*Come, fellow-foldier, make thou proclamation. [Gives him a Paper. Flourish. SOLD. [Reads.] Edward the fourth, by the grace of God, king of England and France, and lord of Ireland, &c.
MONT. And whofoe'er gainfays king Edward's
By this I challenge him to fingle fight.
[Throws down his Gauntlet.
ALL. Long live Edward the fourth!
K. EDW. Thanks, brave Montgomery ;-and thanks unto you all.3
By bruit of fame."
See Vol. X. p. 287, n. 1. STEEVENS.
This French word bruit was very early made a denizen of our language. Thus in the Bible: "Behold the noise of the bruit is come."-Jeremiah, x. 22. WHALLEY.
The word bruit is found in Bullokar's English Expofitor, 8vo. 1616, and is defined " A reporte fpread abroad." MALONE. 3 Thanks, brave Montgomery-and thanks unto you all.] Surely we ought to read :
"Thanks, brave Montgomery ;-and thanks to all." Inftead of this fpeech, the quartos have only the following: "Edw. We thank you all: lord mayor, lead on the
"For this night we will harbour here in York;
'If fortune serve me, I'll requite this kindness. Now, for this night, let's harbour here in York : And, when the morning fun fhall raise his car Above the border of this horizon,
We'll forward towards Warwick, and his mates; For, well I wot, that Henry is no foldier.*Ah, froward Clarence !-how evil it befeems thee, *To flatter Henry, and forsake thy brother!

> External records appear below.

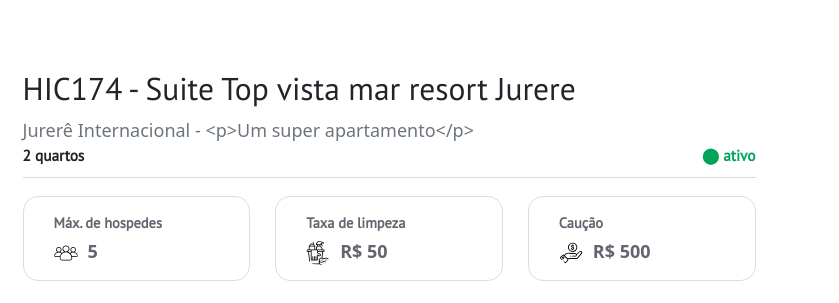
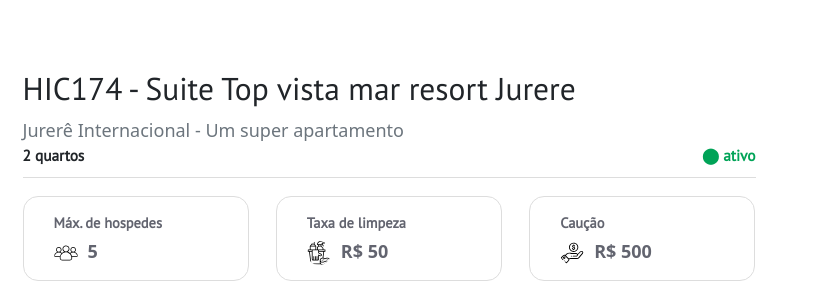
Before and after one commit to igorgarciaco/desafio-seazone, a Gatsby site: page /propriedades/detalhes in a window 1280 px wide. Shown: the part 240-543 px from the top of the page, 441-1280 px from the left. Built offline with nearby package versions, Linux system fonts and the light colour scheme; Gatsby itself is replaced by a stand-in of ours.

Commit message:
small fixes

```diff
--- a/content/properties.json
+++ b/content/properties.json
@@ -8,7 +8,7 @@
         "daily": 700.00,
         "published_at": "2021-01-22 16:35:40",
         "thumbnail": "https://picsum.photos/600/600",
-        "description": "<p>Um super apartamento</p>",
+        "description": "Um super apartamento",
         "guests_limit": "5 hóspedes",
         "rooms": "2 quartos",
         "cleaning_tax": 50.00,
@@ -23,7 +23,7 @@
         "daily": 700.00,
         "published_at": "2021-01-22 16:35:40",
         "thumbnail": "https://picsum.photos/600/600",
-        "description": "<p>Um super apartamento</p>",
+        "description": "Um super apartamento",
         "guests_limit": "5 hóspedes",
         "rooms": "2 quartos",
         "cleaning_tax": 10.00,
@@ -38,7 +38,7 @@
         "daily": 700.00,
         "published_at": "2021-01-22 16:35:40",
         "thumbnail": "https://picsum.photos/600/600",
-        "description": "<p>Um super apartamento</p>",
+        "description": "Um super apartamento",
         "guests_limit": "5 hóspedes",
         "rooms": "2 quartos",
         "cleaning_tax": 10.00,
@@ -53,7 +53,7 @@
         "daily": 700.00,
         "published_at": "2021-01-22 16:35:40",
         "thumbnail": "https://picsum.photos/600/600",
-        "description": "<p>Um super apartamento</p>",
+        "description": "Um super apartamento",
         "guests_limit": "5 hóspedes",
         "rooms": "2 quartos",
         "cleaning_tax": 10.00,
@@ -68,7 +68,7 @@
         "daily": 700.00,
         "published_at": "2021-01-22 16:35:40",
         "thumbnail": "https://picsum.photos/600/600",
-        "description": "<p>Um super apartamento</p>",
+        "description": "Um super apartamento",
         "guests_limit": "5 hóspedes",
         "rooms": "2 quartos",
         "cleaning_tax": 10.00,
--- a/src/components/Card/index.js
+++ b/src/components/Card/index.js
@@ -11,7 +11,6 @@ import {
     CardBody,
     CardTitle,
     CardSubtitle,
-    Button,
     Container,
     Row,
     Col
@@ -32,7 +31,7 @@ const CardProperty = () => {
 
                     return (
                         <Col md={4}>
-                            <Link to="/property/details" className="card-link">
+                            <Link to="/propriedades/detalhes" className="card-link">
                                 <Card>
                                     <div className="card-img">
                                         <CardImg top src={data.thumbnail} alt={data.name} />
--- a/src/components/Header/index.js
+++ b/src/components/Header/index.js
@@ -1,6 +1,5 @@
 import * as React from "react"
 import PropTypes from "prop-types"
-import { Link } from "gatsby"
 
 import Navbar from "../Navbar"
 import NavFilter from "../NavFilter"
--- a/src/components/NavFilter/index.js
+++ b/src/components/NavFilter/index.js
@@ -1,5 +1,5 @@
 import * as React from 'react'
-import { Container, Row, Col, Button } from 'reactstrap'
+import { Container, Button } from 'reactstrap'
 
 import './navfilter.scss'
 
--- a/src/pages/propriedades/detalhes.js
+++ b/src/pages/propriedades/detalhes.js
@@ -1,5 +1,4 @@
 import * as React from "react"
-import { Link } from "gatsby"
 
 import JSONData from "../../../content/properties.json"
 
@@ -47,23 +46,29 @@ const IndexPage = () => {
               </strong>
               </p>
 
-              <div className="info-box-wrapper">
+              <Row className="info-box-wrapper">
+                <Col md={4}>
                   <div className="info-box">
                     <p>Máx. de hospedes</p>
-                  <img className="info-icon" src={groupIcon} alt="" width="24px" />
+                    <img className="info-icon" src={groupIcon} alt=" " width="24px" />
                     {propertyData.guests_limit.substring(0, 2)}
                   </div>
+                </Col>
+                <Col md={4}>
                   <div className="info-box">
                     <p>Taxa de limpeza</p>
-                  <img className="info-icon" src={cleaningIcon} alt="" width="24px" />
+                    <img className="info-icon" src={cleaningIcon} alt=" " width="24px" />
                     R$ {propertyData.cleaning_tax}
                   </div>
+                </Col>
+                <Col md={4}>
                   <div className="info-box">
                     <p>Caução</p>
-                  <img className="info-icon" src={handIcon} alt="" width="24px" />
+                    <img className="info-icon" src={handIcon} alt=" " width="24px" />
                     R$ {propertyData.deposit}
                   </div>
-              </div>
+                </Col>
+              </Row>
 
               <div className="confort-list-wrapper">
                 <h4>Comodidades</h4>
--- a/src/pages/propriedades/internal-pages.scss
+++ b/src/pages/propriedades/internal-pages.scss
@@ -29,13 +29,10 @@
 
     }
     .info-box-wrapper{
-        display: flex;
-        gap: 25px;
 
         .info-box{
             border: 1px solid #ddd;
             border-radius: 15px;
-            width: 33%;
             padding: 15px 30px;
 
             font-weight: 600;
```
Lines whose indentation alone changed are shown as unchanged.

* Yet, as we may, we'll meet both thee and War
* Come on, brave foldiers; doubt not of the day; * And, that once gotten, doubt not of large pay. [Exeunt.
London. A Room in the Palace.
Enter King HENRY, WARWICK, CLARENCE, MONTAGUE, EXETER, and OXFORD.
WAR. What counfel, lords? Edward from Belgia,
With hafty Germans, and blunt Hollanders,
"Lifts up his beams above this horizon,
"We'll march to London to meet with Warwick,
4 Scene VIII.] This fcene is, perhaps, the worft contrived of any in these plays. Warwick has but just gone off the stage when Edward fays:
"And towards Coventry bend we our course,
This scene in the original play follows immediately after Henry's obfervation on young Richmond, which is in the fixth fcene of the prefent play. MALONE.